If the worker does not take all or some of the annual leave to which he is entitled in the leave year when any right should be exercised, in circumstances where he would have done so but for the fact that the employer refuses to pay him for any period of leave he takes, can the worker claim that he is prevented from exercising his right to paid leave such that the right carries over until he has the opportunity to exercise it?
The hearing in the European Court is on 29 March 2017.
Mr King is represented in the CJEU by Sir Alan Dashwood QC and Mr James Williams of Henderson Chambers who are instructed by Clare Gilroy-Scott, a Senior Solicitor at Goodman Derrick LLP.
Goodman Derrick LLP is acting for Mr King in the Court of Appeal and the CJEU proceedings as part of its Pro-Bono and CSR Programme.
A hot political issue in 2016 was the legal status of workers. But 2017 could be the Year of the Worker and this will be a tricky issue for HR and employers. The gig economy and the law are coming to blows. And, the workers are winning. The message from recent case law is that a person’s employment status is not always exactly what it says on the tin. Contractual documentation stating an individual is self-employed will not avoid the risk of the individual claiming worker status.

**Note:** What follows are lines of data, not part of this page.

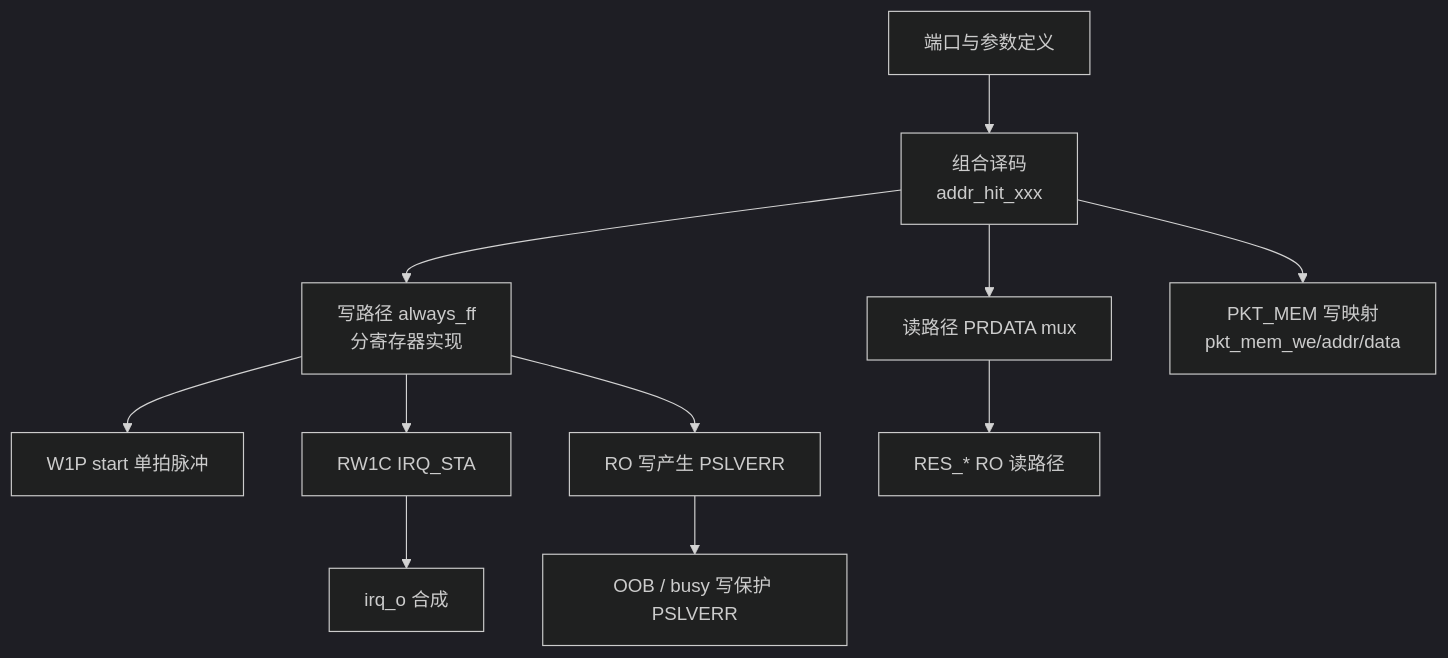
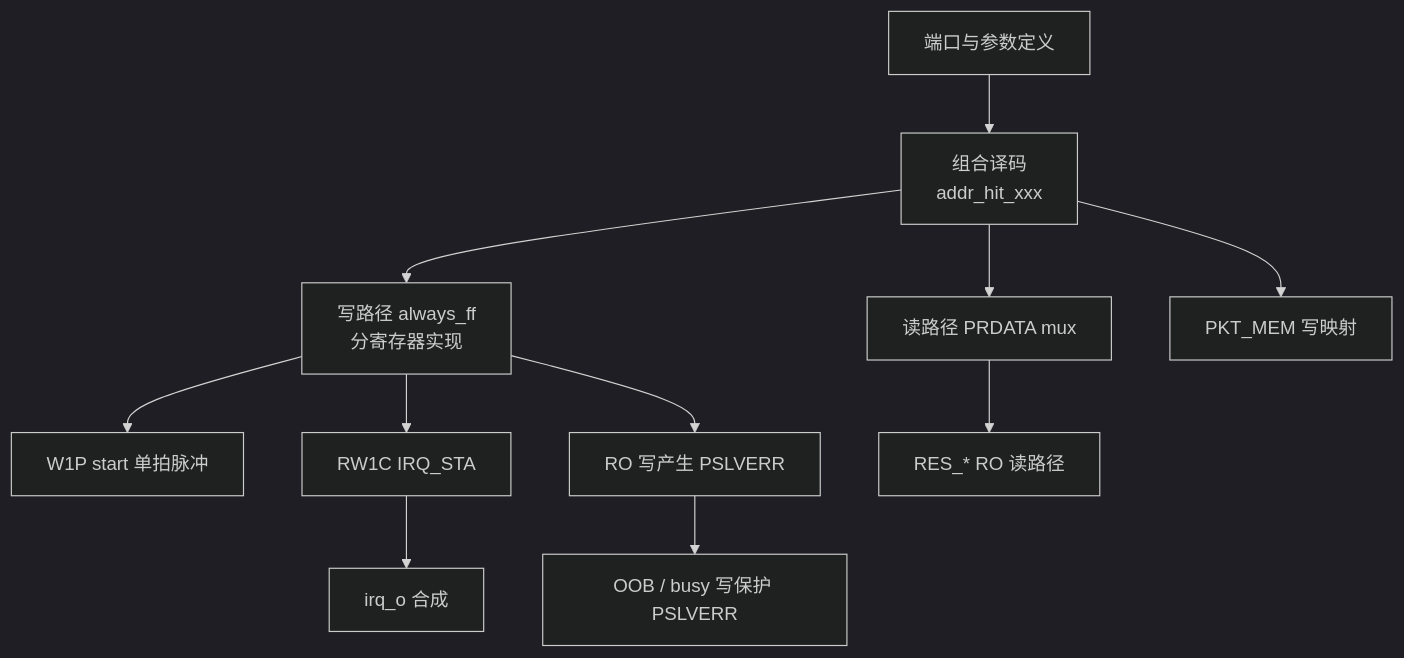
One commit to AArlert/rkv_v1pro_labs changed the third of 5 diagrams in ppa-lab-copilot/doc/ppa-plan.md. Above: the diagram before and after it, drawn with Mermaid (dark theme). The commit also changed other lines of this file and 21 other files, not shown here.

````diff
--- a/ppa-lab-copilot/doc/ppa-plan.md
+++ b/ppa-lab-copilot/doc/ppa-plan.md
@@ -379,13 +204,13 @@
 ```mermaid
 flowchart TB
     P0[端口与参数定义] --> P1[组合译码<br/>addr_hit_xxx]
     P1 --> P2[读路径 PRDATA mux]
     P1 --> P3[写路径 always_ff<br/>分寄存器实现]
     P3 --> P4[W1P start 单拍脉冲]
     P3 --> P5[RW1C IRQ_STA]
     P3 --> P6[RO 写产生 PSLVERR]
-    P1 --> P7[PKT_MEM 写映射<br/>pkt_mem_we/addr/data]
+    P1 --> P7[PKT_MEM 写映射]
     P2 --> P8[RES_* RO 读路径]
     P5 --> P9[irq_o 合成]
     P6 --> P10[OOB / busy 写保护 PSLVERR]
 ```
````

HR and management need to be alive to this issue, and define and structure working relationships properly at the outset.